It is a good job there is no equivalent of Norman Tebbit's 'Cricket Test' in France. I would have failed it miserably tonight. I was delighted the English rugby team whopped the French and doubly delighted Jonny Wilkinson not only did his bit on the pitch but flummoxed a French TV interviewer at the end of the match. Having given a comment in English, Wilkinson was asked if he had anything to say in French. The interviewer clearly expected our national hero to go: "Um, err, no," but quelle surprise, he praised the Gallic side in what my husband described as "perfectly good French".
Norman Tebbit's mythical test was supposed to be one way of discovering whether immigrants or their descendants had abandoned support of their - or their parents' - country of origin and become truly English or British, whatever that meant. Had this happened they would, when asked by some market research organisation, profess their support for England in the World Cricket Series of test matches and not Pakistan or India or Sri Lanka or any of the other sides that usually win. As if.
I do not know about them, but I always support England against France in any sport. I would do so if an English team pitched up for a game of boules against the local team that plays in the park around the corner from us. Years ago, I even put red, white and blue ribbons in my hair and ventured into a French bar to watch an England v France rugby match. We lost and I slunk away unnoticed. Afterwards I realised of course, red, white and blue are also the French team colours so I could have switched sides without anyone noticing.

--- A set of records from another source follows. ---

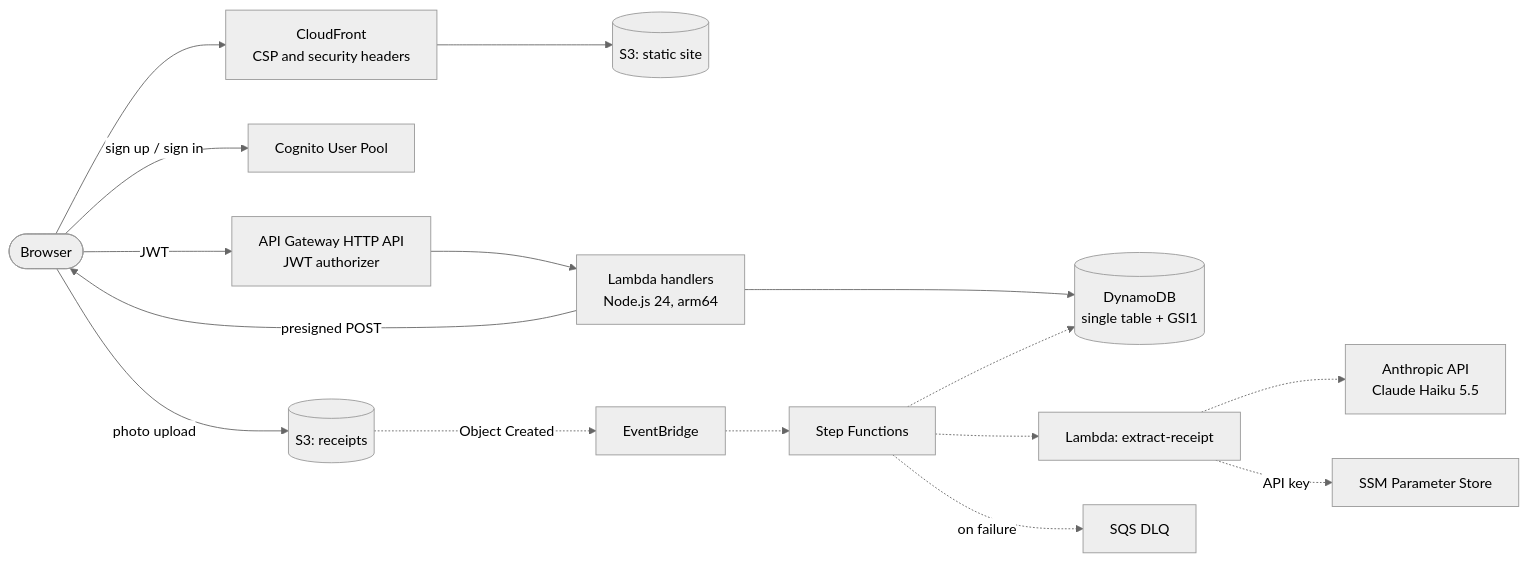
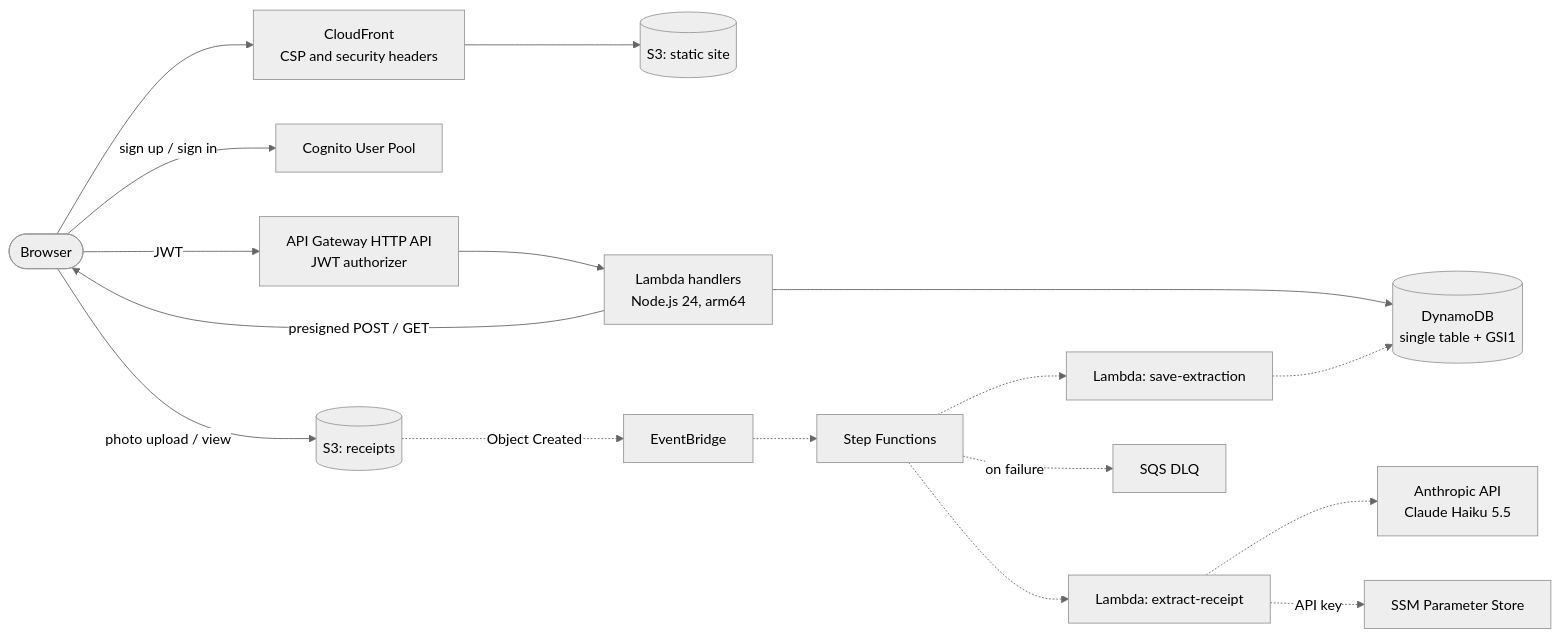
One commit to faber1999/receipts-app-aws changed the first of 2 diagrams in README.md. Above: the diagram before and after it, drawn with Mermaid (neutral theme). The commit also changed other lines of this file and 4 other files, not shown here.

First line of the commit message:
docs: document the receipt review flow and the processing workflow

````diff
--- a/README.md
+++ b/README.md
@@ -23,18 +25,19 @@
 ```mermaid
 flowchart LR
   user([Browser]) --> cf[CloudFront<br/>CSP and security headers]
   cf --> site[(S3: static site)]
   user -- sign up / sign in --> cognito[Cognito User Pool]
   user -- JWT --> apigw[API Gateway HTTP API<br/>JWT authorizer]
   apigw --> lambdas[Lambda handlers<br/>Node.js 24, arm64]
   lambdas --> ddb[(DynamoDB<br/>single table + GSI1)]
-  lambdas -- presigned POST --> user
-  user -- photo upload --> receipts[(S3: receipts)]
+  lambdas -- presigned POST / GET --> user
+  user -- photo upload / view --> receipts[(S3: receipts)]
   receipts -. Object Created .-> eb[EventBridge]
   eb -.-> sfn[Step Functions]
   sfn -.-> extract[Lambda: extract-receipt]
   extract -.-> ai[Anthropic API<br/>Claude Haiku 5.5]
   extract -. API key .-> ssm[SSM Parameter Store]
-  sfn -.-> ddb
+  sfn -.-> save[Lambda: save-extraction]
+  save -.-> ddb
   sfn -. on failure .-> dlq[SQS DLQ]
 ```
````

In my defence, I do feel sorry for the French, and particularly the Frenchman, when France loses. I am writing this quietly and I did not gloat tonight. There are too many times when the Frenchman has behaved graciously when the situation is reversed; in other words, more often than not. There is no equivalent of the Cricket Test in France, but given the plethora of immigration laws being introduced at the moment, I expect there to be one any day. Then I will have to throw myself on the mercy of the Frenchman to not denounce me and have me deported back over the Channel. Besides, in a few hours time we will be woken by drunken English fans chanting, making an inhuman noise supposed to pass for singing and falling over each other in the street outside our flat. When this happens, as it always does whenever there is an England game at the Stade de France, I will not be feeling very patriotic.